**Exercise instructions:**
Return the lines below in which the string "dedicated" occurs.
(Data provided begins)
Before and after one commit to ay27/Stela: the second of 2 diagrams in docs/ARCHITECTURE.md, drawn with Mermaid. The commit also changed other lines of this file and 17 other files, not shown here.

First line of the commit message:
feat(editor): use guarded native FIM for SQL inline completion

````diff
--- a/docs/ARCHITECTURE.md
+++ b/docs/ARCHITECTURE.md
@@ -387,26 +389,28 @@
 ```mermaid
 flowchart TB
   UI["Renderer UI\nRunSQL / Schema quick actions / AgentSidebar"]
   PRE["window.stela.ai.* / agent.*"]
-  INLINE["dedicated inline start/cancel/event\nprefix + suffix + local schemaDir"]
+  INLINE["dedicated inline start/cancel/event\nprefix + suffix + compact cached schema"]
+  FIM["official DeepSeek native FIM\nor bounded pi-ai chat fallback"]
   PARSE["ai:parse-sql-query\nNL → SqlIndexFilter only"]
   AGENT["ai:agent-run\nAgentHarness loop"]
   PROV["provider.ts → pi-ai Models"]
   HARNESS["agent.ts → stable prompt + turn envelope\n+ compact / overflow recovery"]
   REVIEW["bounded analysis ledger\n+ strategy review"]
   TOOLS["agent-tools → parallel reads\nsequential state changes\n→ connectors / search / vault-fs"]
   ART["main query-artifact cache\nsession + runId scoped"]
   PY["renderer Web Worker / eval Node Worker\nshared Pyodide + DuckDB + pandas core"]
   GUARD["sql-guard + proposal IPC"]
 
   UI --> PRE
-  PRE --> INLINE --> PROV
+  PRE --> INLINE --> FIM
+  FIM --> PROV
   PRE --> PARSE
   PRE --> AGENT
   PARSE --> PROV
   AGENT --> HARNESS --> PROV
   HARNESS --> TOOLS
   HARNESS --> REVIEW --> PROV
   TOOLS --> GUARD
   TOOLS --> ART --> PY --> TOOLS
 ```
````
(Data provided ends)
(Data provided begins)
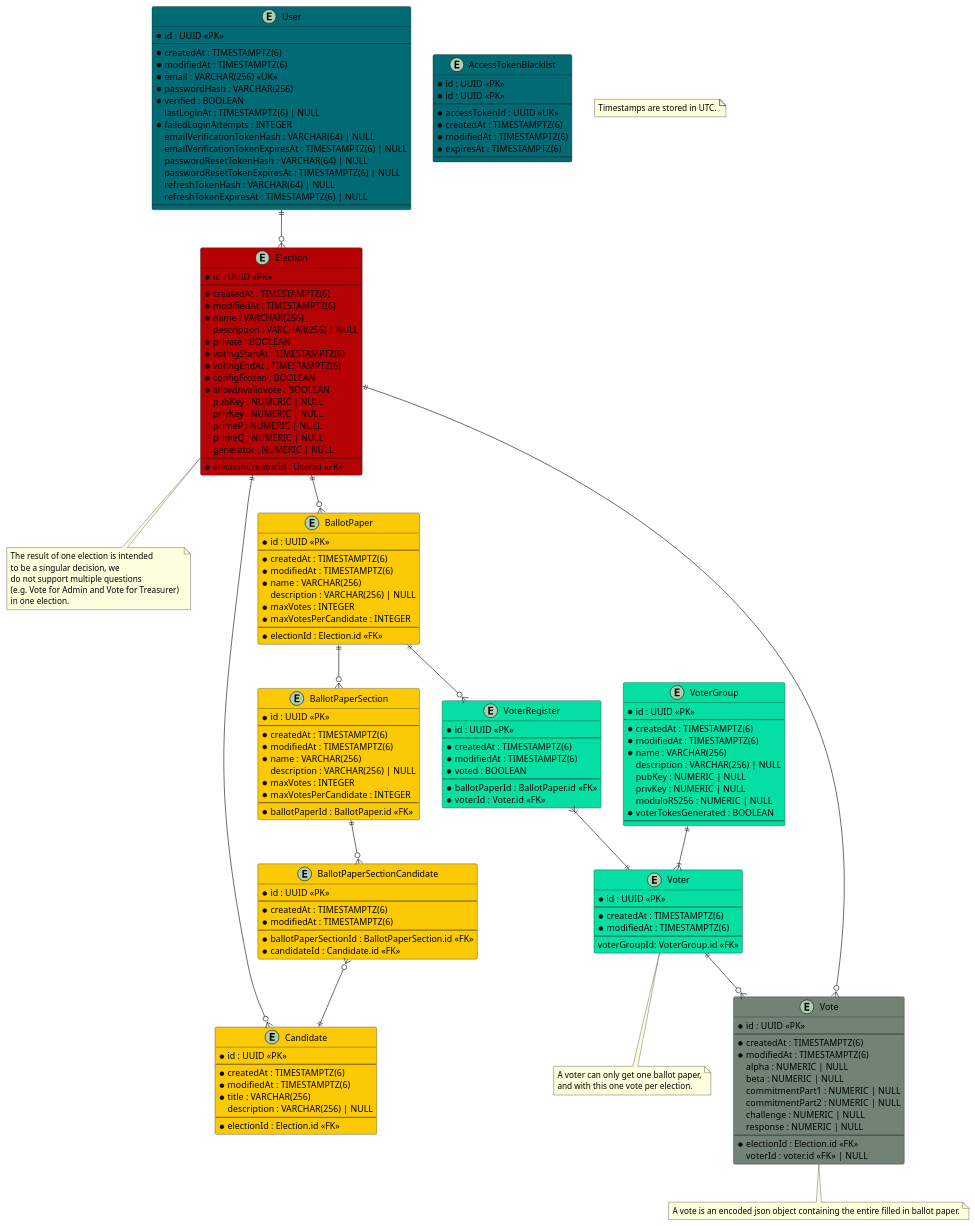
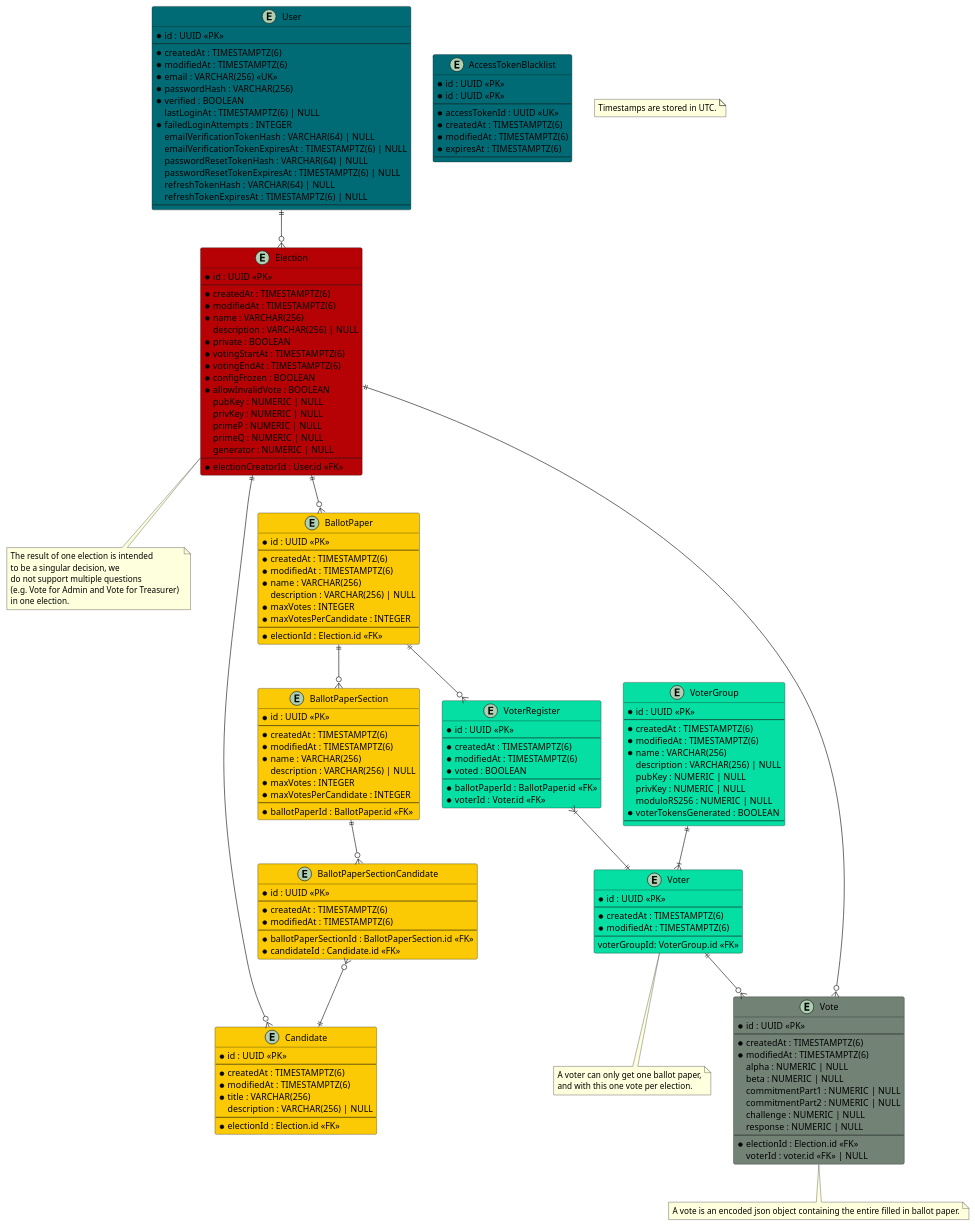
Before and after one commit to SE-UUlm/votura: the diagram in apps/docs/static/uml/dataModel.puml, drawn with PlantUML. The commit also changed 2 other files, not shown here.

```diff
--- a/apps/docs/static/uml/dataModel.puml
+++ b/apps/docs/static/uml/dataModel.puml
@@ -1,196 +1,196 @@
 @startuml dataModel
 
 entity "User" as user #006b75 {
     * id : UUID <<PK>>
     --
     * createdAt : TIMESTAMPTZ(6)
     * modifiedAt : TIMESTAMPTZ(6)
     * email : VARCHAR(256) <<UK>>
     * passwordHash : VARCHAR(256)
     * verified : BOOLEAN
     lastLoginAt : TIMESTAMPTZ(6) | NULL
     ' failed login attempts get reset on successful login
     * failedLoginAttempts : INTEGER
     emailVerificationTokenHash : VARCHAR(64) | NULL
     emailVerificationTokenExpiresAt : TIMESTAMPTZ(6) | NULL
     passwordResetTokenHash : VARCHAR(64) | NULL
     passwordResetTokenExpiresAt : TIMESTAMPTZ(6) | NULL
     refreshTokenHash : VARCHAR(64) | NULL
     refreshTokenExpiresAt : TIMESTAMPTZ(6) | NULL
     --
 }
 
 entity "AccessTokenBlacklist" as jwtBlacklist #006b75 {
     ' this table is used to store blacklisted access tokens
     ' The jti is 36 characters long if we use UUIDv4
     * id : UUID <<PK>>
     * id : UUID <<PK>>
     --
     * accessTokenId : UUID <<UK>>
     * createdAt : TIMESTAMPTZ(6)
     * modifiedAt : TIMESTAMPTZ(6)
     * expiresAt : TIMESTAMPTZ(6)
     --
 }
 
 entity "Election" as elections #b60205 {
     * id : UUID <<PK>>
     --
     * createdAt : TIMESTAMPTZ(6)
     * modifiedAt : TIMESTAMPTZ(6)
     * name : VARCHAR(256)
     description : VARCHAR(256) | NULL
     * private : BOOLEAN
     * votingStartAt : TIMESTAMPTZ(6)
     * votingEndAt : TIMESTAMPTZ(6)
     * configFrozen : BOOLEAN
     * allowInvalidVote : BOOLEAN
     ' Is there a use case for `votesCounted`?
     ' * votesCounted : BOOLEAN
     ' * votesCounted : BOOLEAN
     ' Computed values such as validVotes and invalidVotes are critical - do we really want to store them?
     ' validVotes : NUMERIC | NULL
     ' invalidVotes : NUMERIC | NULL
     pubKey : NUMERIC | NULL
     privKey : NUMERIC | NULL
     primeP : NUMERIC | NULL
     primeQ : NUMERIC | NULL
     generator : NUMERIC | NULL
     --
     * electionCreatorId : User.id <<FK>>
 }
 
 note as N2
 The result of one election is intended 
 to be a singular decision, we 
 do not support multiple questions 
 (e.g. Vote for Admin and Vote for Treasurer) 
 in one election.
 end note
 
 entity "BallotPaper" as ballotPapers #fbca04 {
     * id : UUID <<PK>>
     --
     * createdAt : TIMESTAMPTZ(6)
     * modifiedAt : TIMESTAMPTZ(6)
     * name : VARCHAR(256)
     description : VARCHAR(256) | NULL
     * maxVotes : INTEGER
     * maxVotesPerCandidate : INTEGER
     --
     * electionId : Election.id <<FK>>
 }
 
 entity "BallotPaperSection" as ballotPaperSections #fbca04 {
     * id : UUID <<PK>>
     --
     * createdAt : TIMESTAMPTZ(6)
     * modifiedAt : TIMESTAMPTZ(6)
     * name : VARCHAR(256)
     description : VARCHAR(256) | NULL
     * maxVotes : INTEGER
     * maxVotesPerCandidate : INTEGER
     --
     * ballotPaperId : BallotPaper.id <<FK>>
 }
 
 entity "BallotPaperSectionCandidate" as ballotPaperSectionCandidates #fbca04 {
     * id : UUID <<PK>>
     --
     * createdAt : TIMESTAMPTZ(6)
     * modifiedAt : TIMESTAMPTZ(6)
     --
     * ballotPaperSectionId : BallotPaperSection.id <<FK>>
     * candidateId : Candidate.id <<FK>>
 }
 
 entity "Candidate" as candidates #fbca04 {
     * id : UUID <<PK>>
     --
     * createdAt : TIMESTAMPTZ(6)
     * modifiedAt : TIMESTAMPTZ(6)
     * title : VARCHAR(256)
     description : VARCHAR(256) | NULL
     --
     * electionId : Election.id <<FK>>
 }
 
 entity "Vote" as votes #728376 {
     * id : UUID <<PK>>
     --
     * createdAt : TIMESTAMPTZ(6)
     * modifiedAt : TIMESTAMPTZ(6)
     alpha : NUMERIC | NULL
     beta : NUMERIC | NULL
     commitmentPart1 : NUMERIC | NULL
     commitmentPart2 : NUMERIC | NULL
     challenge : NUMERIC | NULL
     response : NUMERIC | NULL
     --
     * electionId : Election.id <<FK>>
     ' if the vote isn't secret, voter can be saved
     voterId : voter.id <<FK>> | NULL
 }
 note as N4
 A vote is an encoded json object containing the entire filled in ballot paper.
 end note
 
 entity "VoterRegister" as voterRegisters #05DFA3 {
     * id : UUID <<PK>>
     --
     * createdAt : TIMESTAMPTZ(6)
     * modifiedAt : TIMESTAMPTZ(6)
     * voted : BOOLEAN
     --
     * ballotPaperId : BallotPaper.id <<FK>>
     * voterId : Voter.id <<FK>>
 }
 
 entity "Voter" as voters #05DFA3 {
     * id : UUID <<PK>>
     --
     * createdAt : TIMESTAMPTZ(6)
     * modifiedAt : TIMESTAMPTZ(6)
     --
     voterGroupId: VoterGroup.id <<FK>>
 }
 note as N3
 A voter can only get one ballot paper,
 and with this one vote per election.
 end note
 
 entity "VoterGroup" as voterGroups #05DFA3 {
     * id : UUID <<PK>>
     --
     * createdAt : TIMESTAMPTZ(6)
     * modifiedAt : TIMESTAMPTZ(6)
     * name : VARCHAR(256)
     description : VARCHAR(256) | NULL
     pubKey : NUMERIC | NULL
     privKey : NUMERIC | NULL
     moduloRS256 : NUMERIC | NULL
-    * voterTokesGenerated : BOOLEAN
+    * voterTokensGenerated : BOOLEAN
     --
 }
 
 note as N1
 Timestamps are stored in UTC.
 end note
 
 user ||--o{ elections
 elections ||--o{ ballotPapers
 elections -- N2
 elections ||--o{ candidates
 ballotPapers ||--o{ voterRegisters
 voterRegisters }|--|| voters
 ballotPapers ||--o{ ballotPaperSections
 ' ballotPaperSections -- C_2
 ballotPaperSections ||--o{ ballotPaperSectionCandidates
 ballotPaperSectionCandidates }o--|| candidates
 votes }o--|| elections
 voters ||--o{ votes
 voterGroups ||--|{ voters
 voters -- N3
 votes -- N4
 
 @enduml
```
(Data provided ends)
(Data provided begins)
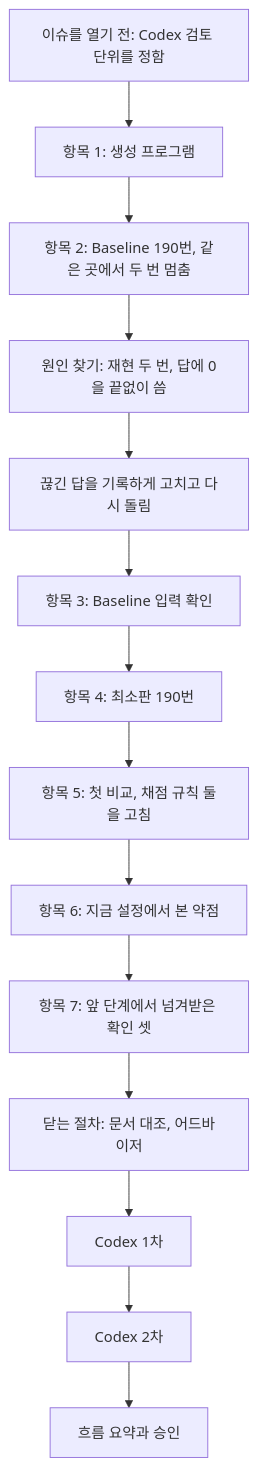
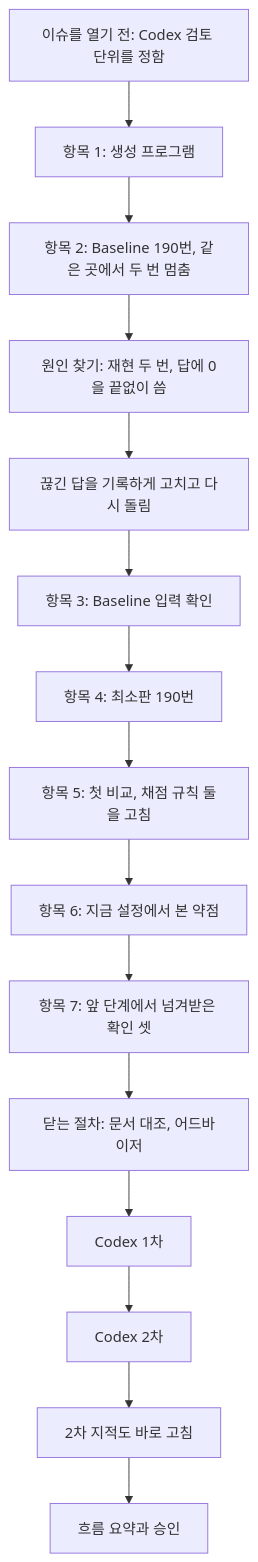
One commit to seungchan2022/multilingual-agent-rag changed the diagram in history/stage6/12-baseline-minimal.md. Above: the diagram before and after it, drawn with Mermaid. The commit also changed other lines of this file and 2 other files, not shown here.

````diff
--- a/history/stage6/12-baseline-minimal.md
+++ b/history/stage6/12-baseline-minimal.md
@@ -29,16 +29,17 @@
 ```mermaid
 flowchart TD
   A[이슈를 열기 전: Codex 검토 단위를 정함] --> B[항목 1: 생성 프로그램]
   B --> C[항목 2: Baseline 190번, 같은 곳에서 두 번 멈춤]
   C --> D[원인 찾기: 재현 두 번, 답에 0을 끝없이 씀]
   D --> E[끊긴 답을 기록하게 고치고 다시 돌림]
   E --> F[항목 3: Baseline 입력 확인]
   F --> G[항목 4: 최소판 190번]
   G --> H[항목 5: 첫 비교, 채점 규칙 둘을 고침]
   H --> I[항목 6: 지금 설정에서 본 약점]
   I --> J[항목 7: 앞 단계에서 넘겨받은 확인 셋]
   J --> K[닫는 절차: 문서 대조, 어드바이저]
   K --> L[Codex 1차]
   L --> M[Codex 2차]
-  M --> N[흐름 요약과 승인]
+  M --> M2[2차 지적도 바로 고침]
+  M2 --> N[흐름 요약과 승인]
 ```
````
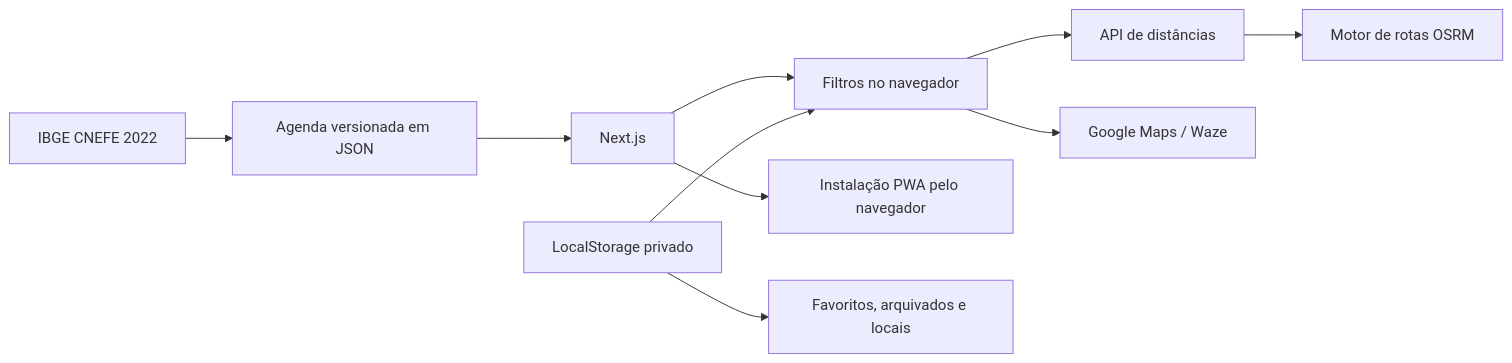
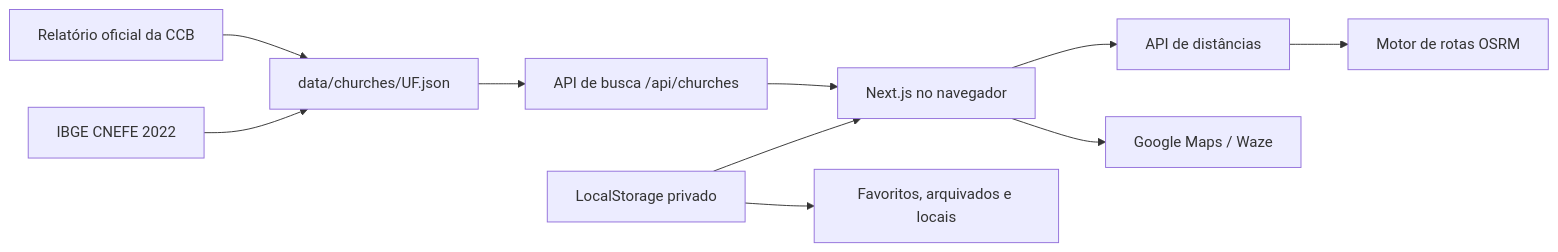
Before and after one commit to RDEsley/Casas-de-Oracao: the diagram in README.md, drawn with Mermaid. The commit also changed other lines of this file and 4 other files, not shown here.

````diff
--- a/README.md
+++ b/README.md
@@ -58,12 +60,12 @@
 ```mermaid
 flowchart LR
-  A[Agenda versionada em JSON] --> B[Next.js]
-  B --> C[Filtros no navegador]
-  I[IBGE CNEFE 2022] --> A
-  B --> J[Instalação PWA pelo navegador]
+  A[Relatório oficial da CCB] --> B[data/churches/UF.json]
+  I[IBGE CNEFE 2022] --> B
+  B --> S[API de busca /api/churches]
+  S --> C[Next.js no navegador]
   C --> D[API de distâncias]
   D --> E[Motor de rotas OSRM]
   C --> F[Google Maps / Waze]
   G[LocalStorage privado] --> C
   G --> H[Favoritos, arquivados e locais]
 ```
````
(Data provided ends)
**Your solution:**
-  INLINE["dedicated inline start/cancel/event\nprefix + suffix + local schemaDir"]
+  INLINE["dedicated inline start/cancel/event\nprefix + suffix + compact cached schema"]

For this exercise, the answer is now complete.